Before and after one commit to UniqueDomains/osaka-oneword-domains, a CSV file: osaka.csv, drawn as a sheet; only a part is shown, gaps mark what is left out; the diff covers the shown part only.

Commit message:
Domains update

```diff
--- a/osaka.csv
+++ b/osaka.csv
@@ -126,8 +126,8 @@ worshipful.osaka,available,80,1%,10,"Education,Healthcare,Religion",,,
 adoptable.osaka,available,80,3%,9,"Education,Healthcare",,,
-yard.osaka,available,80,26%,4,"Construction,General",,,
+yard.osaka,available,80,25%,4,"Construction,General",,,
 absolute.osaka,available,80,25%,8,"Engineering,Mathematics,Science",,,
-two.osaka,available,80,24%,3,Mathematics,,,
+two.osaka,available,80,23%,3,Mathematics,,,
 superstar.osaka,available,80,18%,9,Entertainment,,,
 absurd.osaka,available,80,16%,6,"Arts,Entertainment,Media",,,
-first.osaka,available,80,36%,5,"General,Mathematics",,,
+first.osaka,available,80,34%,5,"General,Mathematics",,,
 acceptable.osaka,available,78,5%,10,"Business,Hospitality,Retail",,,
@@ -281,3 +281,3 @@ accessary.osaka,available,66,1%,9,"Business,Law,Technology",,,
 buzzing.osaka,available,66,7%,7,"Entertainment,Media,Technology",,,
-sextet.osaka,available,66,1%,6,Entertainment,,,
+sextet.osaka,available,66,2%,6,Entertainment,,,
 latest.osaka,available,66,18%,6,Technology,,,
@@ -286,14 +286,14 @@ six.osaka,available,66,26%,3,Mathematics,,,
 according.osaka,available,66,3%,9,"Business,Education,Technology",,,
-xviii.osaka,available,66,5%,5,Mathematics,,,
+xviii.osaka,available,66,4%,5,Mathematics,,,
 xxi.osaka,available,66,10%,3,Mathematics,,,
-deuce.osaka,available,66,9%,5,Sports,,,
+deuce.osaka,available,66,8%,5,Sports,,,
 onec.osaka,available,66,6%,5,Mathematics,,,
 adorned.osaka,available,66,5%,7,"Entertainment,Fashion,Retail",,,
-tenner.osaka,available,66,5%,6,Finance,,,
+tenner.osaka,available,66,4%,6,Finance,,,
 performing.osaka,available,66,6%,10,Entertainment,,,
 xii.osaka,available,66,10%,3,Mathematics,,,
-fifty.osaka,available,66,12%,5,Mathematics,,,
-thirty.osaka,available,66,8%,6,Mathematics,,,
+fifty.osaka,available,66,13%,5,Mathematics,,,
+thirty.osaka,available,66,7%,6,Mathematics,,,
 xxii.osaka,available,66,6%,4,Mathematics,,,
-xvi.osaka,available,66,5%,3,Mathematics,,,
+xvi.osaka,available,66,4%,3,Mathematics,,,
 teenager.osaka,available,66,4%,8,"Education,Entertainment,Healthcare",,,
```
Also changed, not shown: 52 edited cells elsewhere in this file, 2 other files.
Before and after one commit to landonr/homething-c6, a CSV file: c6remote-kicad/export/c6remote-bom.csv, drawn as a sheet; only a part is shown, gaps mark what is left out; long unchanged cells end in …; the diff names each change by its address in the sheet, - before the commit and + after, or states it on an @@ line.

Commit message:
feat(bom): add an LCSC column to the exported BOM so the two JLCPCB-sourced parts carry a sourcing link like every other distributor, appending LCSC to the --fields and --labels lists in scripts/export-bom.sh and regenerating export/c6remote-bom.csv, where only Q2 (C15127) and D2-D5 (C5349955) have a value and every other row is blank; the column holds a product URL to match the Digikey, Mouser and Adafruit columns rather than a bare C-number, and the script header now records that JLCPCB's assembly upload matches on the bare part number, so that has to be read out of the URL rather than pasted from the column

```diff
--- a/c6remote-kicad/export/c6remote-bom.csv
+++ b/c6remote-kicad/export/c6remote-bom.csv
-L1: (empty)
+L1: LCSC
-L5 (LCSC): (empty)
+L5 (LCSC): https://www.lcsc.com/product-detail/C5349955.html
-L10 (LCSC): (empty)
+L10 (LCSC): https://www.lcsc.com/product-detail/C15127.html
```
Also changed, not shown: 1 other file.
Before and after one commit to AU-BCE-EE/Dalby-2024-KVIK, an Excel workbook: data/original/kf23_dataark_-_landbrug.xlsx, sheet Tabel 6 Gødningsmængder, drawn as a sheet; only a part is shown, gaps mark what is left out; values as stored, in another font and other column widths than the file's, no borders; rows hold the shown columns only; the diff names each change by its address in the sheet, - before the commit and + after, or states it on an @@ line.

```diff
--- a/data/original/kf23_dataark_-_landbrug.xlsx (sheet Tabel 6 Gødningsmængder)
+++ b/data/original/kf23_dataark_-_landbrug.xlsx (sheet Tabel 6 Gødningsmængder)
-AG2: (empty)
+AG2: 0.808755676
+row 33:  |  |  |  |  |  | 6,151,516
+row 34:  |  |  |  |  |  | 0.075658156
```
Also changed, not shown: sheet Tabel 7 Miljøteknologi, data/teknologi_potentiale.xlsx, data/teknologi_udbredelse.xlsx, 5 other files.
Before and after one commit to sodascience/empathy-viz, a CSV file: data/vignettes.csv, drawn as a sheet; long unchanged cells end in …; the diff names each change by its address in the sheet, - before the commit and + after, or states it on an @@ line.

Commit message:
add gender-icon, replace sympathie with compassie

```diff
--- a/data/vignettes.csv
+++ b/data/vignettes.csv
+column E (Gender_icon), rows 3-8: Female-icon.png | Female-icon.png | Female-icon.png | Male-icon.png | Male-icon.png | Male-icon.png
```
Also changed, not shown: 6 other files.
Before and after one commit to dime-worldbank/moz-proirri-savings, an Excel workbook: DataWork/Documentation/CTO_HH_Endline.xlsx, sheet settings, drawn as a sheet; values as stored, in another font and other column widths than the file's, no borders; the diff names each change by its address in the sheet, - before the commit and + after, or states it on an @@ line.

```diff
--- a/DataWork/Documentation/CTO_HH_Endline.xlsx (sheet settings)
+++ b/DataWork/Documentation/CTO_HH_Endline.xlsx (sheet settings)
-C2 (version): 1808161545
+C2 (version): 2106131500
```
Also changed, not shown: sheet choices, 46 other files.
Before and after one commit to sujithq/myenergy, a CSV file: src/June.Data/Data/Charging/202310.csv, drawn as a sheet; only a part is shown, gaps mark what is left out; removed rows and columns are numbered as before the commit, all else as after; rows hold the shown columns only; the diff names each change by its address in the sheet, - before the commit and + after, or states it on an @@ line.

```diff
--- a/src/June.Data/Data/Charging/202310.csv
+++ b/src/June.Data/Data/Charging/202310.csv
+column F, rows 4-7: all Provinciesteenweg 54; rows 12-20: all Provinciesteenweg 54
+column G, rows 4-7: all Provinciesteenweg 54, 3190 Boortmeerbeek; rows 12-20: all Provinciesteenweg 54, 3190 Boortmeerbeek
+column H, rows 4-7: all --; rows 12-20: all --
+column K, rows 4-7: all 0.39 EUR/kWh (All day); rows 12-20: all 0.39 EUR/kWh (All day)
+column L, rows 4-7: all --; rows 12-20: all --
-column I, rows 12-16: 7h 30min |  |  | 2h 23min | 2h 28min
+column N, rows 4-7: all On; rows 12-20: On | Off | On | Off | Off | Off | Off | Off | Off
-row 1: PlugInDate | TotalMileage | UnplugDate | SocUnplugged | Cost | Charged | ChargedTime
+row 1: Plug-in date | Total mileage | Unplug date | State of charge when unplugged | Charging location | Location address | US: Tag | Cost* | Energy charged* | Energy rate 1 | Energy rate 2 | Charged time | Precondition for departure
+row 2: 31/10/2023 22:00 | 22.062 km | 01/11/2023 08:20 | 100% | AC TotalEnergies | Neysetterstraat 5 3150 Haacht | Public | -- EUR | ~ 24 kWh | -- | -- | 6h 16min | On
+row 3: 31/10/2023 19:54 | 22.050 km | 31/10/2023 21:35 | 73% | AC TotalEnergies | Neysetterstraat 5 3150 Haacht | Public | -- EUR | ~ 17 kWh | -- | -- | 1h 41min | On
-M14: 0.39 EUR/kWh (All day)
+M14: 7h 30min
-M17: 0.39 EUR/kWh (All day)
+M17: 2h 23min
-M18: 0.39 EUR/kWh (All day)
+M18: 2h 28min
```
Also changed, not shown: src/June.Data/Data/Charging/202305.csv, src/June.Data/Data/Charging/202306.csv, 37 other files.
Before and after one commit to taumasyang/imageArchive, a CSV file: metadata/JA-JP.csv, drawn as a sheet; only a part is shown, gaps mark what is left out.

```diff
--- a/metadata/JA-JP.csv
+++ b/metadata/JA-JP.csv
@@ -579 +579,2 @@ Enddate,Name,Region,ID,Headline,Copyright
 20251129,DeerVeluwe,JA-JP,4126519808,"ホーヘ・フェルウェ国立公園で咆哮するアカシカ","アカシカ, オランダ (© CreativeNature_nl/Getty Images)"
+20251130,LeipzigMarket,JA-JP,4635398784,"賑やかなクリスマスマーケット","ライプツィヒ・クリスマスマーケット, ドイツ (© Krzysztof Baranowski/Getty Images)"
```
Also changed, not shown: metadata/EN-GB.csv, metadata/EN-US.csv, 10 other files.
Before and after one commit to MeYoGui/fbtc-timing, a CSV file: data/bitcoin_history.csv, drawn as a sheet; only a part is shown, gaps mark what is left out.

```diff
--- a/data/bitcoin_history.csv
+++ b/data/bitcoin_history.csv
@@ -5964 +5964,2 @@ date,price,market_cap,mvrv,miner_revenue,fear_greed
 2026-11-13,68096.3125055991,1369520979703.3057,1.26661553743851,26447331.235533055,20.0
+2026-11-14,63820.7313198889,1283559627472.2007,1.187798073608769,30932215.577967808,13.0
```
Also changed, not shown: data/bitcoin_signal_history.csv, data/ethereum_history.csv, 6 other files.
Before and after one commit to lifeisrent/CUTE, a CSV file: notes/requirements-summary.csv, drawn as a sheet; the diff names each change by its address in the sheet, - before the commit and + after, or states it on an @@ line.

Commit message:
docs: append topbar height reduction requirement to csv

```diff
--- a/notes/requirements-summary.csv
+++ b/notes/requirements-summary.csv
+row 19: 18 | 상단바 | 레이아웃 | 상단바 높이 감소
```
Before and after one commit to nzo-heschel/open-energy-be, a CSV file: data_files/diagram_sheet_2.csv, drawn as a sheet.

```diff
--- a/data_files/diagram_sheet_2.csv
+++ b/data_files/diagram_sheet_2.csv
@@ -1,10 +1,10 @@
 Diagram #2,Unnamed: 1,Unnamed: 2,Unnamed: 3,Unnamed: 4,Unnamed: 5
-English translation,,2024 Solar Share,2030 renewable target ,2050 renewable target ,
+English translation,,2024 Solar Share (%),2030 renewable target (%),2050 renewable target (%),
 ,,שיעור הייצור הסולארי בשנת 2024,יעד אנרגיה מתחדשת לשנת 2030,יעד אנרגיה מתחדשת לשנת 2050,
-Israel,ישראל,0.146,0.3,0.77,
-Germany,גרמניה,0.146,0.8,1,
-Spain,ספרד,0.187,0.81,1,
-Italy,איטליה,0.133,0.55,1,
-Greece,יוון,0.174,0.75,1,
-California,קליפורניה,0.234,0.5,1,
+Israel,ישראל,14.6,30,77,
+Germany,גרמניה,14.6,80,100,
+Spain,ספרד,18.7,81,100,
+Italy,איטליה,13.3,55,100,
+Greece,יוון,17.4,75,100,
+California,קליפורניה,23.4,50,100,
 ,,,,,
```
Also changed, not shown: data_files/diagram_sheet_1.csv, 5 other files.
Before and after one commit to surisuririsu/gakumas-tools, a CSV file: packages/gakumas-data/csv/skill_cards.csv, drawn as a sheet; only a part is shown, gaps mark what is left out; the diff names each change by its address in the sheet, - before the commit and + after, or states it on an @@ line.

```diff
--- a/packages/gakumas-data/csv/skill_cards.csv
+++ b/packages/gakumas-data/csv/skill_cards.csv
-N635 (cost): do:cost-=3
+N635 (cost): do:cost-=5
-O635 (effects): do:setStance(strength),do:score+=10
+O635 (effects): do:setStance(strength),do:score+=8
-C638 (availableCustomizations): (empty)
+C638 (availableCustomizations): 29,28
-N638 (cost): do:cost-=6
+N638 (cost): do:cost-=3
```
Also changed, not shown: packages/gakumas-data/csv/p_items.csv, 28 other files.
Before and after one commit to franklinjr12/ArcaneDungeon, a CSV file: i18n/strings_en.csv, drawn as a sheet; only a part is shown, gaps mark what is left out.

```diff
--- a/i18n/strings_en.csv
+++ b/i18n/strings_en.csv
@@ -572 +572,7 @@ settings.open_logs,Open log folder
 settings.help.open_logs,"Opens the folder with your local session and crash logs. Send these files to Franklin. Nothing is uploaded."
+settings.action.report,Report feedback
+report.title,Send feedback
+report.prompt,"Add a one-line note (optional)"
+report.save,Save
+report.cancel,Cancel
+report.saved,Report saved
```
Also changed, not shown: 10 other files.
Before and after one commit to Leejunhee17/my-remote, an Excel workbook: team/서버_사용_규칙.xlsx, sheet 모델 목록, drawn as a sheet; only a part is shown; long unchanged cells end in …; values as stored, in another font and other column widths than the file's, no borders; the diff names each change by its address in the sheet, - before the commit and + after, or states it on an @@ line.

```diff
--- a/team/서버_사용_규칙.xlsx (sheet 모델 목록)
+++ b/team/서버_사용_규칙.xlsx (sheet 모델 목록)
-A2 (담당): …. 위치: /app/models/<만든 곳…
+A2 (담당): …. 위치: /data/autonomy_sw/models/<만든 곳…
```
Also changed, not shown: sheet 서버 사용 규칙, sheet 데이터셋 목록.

★ ★ ★ ★

EXERCISE REQUIREMENTS -
Reproduce every line of the records containing the string "team".

TASK RESULT -
Before and after one commit to Leejunhee17/my-remote, an Excel workbook: team/서버_사용_규칙.xlsx, sheet 모델 목록, drawn as a sheet; only a part is shown; long unchanged cells end in …; values as stored, in another font and other column widths than the file's, no borders; the diff names each change by its address in the sheet, - before the commit and + after, or states it on an @@ line.
--- a/team/서버_사용_규칙.xlsx (sheet 모델 목록)
+++ b/team/서버_사용_규칙.xlsx (sheet 모델 목록)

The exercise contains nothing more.